Journalists were quick to point out on Wednesday, after the Post published the transcript, that he did not. In the general election, the Democratic candidate, Hillary Clinton, carried the state and won its four electoral college votes. It was rather close, though. She only beat Trump by about 3,000 votes.
Now it is possible that Trump was talking about the primary, although by January he was focusing the bragging on his electoral college margins from the general (as well as his inauguration crowd). Way back in February 2016, though, Trump did win the state in the Republican primary, with 35 percent of the vote. The nearest runner-up was Ohio Gov. John Kasich with just shy of 16 percent.
The bulk of the conversation was about the border wall, but after Peña Nieto said Mexico would not pay for it, Trump responded by threatening remittance payments and complaining about the trade deficit. Then, he changed the topic to illegal drugs, seemingly pointing the finger at Mexico.
"We have a massive drug problem where kids are becoming addicted to drugs because the drugs are being sold for less money than candy,” Trump told Nieto. “I won New Hampshire because New Hampshire is a drug-infested den.”
That insult has led to a response from the governor of the state, Christopher Sununu, a Republican:
The President is wrong. It's disappointing his mischaracterization of this epidemic ignores the great things this state has to offer.
Sununu continued, laying the blame with pass administrations but pointing to steps they're taking to fight the opioid epidemic. "We have doubled our resources to support prevention, treatment, and recovery," he added. The governor also pointed to increased law enforcement efforts and availability of the drug naloxone.
On the national level, Trump had put together a commission to fight the opioid crisis. They came back with an interim report that called on Trump to do some of the very things that Sununu says are working in New Hampshire. They called on Trump to declare a national emergency, something the administration hasn't done yet. It also called on more Medicaid funding for treatment and recovery, and one of the key components was making naloxone, the main drug used to counter an overdose, more readily available.
Trump's conversation with Peña Nieto was leaked after being recorded in a transcript form. That is common practice for meetings with other world leaders so that senior policy advisers can be looped in on the conversation, the Post reported.
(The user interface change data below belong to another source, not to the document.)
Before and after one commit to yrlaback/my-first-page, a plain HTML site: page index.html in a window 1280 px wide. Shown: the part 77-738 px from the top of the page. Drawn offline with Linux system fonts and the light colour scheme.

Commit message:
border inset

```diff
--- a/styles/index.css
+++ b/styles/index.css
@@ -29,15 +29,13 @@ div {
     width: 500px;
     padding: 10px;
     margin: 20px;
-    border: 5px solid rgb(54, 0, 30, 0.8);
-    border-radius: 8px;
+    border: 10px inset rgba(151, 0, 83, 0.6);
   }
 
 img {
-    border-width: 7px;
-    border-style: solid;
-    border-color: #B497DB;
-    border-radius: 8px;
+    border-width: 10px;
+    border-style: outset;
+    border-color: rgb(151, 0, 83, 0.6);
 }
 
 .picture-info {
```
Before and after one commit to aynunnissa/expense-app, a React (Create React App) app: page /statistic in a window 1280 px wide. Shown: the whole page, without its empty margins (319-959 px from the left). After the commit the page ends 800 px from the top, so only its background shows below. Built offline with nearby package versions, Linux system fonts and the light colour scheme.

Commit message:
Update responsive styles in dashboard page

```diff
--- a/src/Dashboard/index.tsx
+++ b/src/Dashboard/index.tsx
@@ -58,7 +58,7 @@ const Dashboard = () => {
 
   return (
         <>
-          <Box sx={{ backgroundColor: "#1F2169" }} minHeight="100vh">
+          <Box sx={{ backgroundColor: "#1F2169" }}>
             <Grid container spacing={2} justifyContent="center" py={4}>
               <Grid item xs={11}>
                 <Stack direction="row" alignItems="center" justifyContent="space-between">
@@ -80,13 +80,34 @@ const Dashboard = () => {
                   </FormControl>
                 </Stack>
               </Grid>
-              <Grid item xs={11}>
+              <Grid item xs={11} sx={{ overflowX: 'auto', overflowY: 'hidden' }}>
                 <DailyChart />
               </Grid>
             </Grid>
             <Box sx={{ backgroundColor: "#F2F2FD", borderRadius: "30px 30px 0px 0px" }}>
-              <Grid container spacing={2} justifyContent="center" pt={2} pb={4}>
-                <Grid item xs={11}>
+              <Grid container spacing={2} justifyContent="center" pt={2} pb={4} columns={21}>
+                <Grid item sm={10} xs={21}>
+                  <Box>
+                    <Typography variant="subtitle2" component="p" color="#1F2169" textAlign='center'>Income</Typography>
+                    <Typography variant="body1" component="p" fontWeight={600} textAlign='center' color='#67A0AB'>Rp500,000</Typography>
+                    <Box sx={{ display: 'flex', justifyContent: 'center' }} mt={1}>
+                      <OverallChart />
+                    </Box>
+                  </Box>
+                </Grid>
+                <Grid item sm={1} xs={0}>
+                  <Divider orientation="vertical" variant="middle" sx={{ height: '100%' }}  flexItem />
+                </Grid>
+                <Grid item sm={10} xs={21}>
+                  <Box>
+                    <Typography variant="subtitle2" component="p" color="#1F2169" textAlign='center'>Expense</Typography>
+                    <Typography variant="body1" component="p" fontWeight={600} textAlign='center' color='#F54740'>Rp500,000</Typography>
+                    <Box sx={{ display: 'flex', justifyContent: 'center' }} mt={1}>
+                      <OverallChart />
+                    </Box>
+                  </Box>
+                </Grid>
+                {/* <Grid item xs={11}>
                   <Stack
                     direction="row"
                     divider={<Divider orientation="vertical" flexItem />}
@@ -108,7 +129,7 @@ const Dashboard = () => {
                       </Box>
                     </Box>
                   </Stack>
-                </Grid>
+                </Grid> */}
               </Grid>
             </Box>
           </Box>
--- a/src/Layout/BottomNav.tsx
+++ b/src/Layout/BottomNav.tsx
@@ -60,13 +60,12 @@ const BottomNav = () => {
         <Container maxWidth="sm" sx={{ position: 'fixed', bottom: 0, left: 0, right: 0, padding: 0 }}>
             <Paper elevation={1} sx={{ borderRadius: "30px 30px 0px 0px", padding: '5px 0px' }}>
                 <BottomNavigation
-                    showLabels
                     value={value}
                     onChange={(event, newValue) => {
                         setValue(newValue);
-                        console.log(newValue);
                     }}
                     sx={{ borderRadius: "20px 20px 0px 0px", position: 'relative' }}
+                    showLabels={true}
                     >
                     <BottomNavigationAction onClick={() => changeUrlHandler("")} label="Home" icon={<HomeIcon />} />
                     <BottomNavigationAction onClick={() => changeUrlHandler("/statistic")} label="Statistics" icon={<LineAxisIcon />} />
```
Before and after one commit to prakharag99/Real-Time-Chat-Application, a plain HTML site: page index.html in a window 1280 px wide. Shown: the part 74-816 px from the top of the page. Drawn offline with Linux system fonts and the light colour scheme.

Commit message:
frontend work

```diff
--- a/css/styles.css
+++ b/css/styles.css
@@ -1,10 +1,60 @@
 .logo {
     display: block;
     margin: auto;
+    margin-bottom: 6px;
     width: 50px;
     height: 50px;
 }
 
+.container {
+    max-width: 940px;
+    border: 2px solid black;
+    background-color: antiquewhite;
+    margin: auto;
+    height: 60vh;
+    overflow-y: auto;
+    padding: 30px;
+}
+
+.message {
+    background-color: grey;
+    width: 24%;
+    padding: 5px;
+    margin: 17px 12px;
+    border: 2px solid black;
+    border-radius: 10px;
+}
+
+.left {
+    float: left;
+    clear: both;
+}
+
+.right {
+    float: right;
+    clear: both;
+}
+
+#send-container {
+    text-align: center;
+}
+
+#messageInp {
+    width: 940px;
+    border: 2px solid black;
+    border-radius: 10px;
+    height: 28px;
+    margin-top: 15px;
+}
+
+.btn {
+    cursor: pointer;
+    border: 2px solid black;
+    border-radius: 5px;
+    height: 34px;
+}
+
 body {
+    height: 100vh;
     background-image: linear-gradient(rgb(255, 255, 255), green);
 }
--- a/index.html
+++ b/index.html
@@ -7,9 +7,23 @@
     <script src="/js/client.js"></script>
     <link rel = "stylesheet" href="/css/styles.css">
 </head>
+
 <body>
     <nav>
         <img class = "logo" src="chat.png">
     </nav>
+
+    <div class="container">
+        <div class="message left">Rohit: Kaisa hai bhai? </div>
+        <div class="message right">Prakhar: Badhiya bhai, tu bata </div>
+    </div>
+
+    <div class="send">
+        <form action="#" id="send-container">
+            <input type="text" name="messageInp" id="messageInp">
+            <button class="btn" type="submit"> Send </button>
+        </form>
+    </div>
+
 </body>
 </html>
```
Now that tidbits like this have gotten out, though, Trump may start to bite his tongue.